There are no page numbers. That’s my first thought. This appears to be a typescript, looking much like the sheets that would have churned forth from Moore’s printer, and someone has not paginated it. How can I know when today’s target of 400 has been reached?
I can’t, so I halt at a chapter break roughly a third of the way in. I use a ruler to judge my progress, 2cm out of 6. Reading calculated by depth.
So far, the narrative has hopped through time, from one viewpoint character to another, anchoring itself in the geography of a single place, its author’s native Northampton. I’m not conscious yet of an overarching plot. Maybe there isn’t one.
Goal achieved. Time for a nice slice of fruitcake, my usual post-work tipple. The rock ’n’ roll lifestyle of a middle-aged author.
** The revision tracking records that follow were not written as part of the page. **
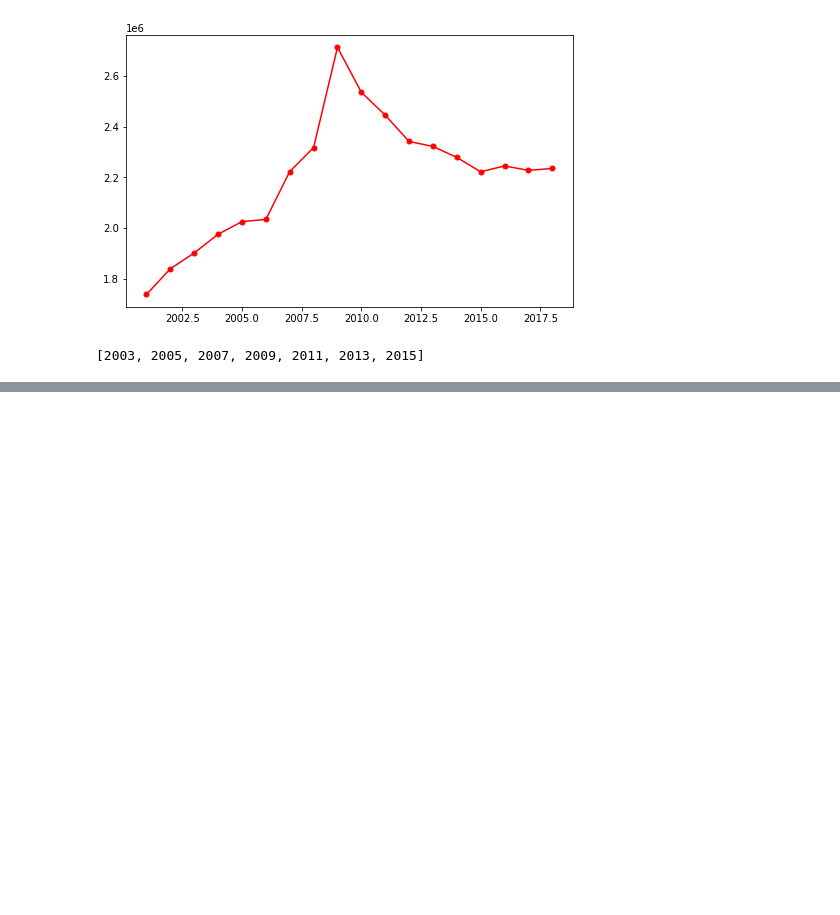
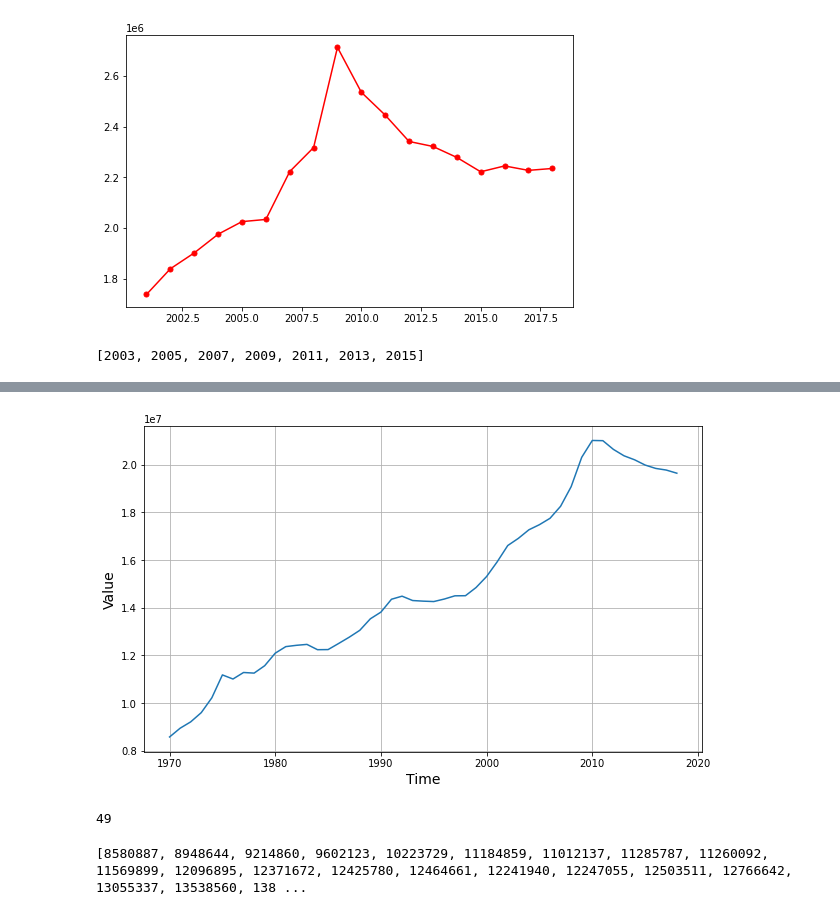
Before and after one commit to Vineet2107/HSO201_CourseProject, a Jupyter notebook: HSO_Arush.ipynb, the cells around one changed output, grey strips where cells are left out. Cells and saved outputs as stored; diff of their text form; code cells hidden in the pictures; blank space fills up the shorter version.

```diff
--- a/HSO_Arush.ipynb
+++ b/HSO_Arush.ipynb
@@ -552,0 +577,3 @@ plt.legend([i for i in list_cols_df_n4], loc = 5)
+# %%
+df = pd.read_csv('/content/drive/MyDrive/Table 303.25.txt', delimiter=' ')
+df.head()
@@ -552,0 +587,21 @@ plt.legend([i for i in list_cols_df_n4], loc = 5)
+# %%
+# new_cols = []
+# i = 0
+
+df_series_1 = df[df.columns[:3]]
+df_series_1 = df_series_1[df_series_1['Year'] != 1]
+df_series_1
+
+list = []
+list_columns = df_series_1.columns
+list_columns = list_columns[1:]
+# print(list_columns.values)
+
+for i in list_columns:
+  list = []
+  for item in df_series_1[i].values:
+    l1 = re.split(',', item)
+    list.append(''.join(l1))
+  df_series_1[i] = list
+  df_series_1[i] = df_series_1[i].astype('int')
+df_series_1.head()
@@ -552,0 +615,31 @@ plt.legend([i for i in list_cols_df_n4], loc = 5)
+# %%
+
+time = []
+series_total_all = []
+
+for item in df_series_1['Year']:
+  time.append(item)
+
+for item in df_series_1['Total(All)']:
+  series_total_all.append(item)
+# %%
+time = np.array(time)
+series = np.array(series_total_all)
+plt.figure(figsize = (10,6))
+plot_series(time, series_total_all)
+# %% [output]
+[figure, added]
+# %%
+total_time_size = len(time)
+total_time_size
+# %% [output]
+49
+# %%
+split_time = 30
+time_train = time[: split_time]
+x_train = series_total_all[: split_time]
+time_val = time[split_time :]
+x_val = series_total_all[split_time :]
+print(x_train)
+# %% [output]
+[8580887, 8948644, 9214860, 9602123, 10223729, 11184859, 11012137, 11285787, 11260092, 11569899, 12096895, 12371672, 12425780, 12464661, 12241940, 12247055, 12503511, 12766642, 13055337, 13538560, 138 ...
```
Also changed, not shown: parts of 9 cells of this notebook.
Come on, James. You’ve read other very long books: Dickens, Moby-Dick, House Of Leaves, The Stand. Twice. You can do this. I remind myself that one of the joys of reviewing professionally is getting paid for an occupation I normally do for fun. I would have read Jerusalem regardless. Money for writing about it is a bonus. Mustn’t grumble.
Slice of fruitcake? Don’t mind if I do. A tasty reward for the day’s labours.
Final push. Usually I’d savour a book like this, relish it like a gourmet meal, taking time over the courses. But there are deadlines. When Business and Pleasure intertwine, the former always comes first, leaving the latter ravished, dishevelled, and feeling vaguely dissatisfied and a little bit ashamed.
Jerusalem strikes me as obsessive, personal, Moore’s largest and most intense artistic statement yet, a sprawling piece of psychogeography that makes the parochial universal and the temporary eternal. I am glad to have read it. I have taken copious notes. I am ready to produce my 750 words on it. I am also boggle-eyed and somewhat mind-blown.
Fruitcake? Well, after immersing myself in Moore’s polymathic, encyclopaedic genius for three days solid, that word is beginning to take on a different meaning. But if we’re talking the raisin-studded teatime treat… I reckon I’ve earned it.
James Lovegrove’s Age Of Heroes is out now from Solaris and reviewed on p109.
“i have budgeted three days to complete the task. is it enough?”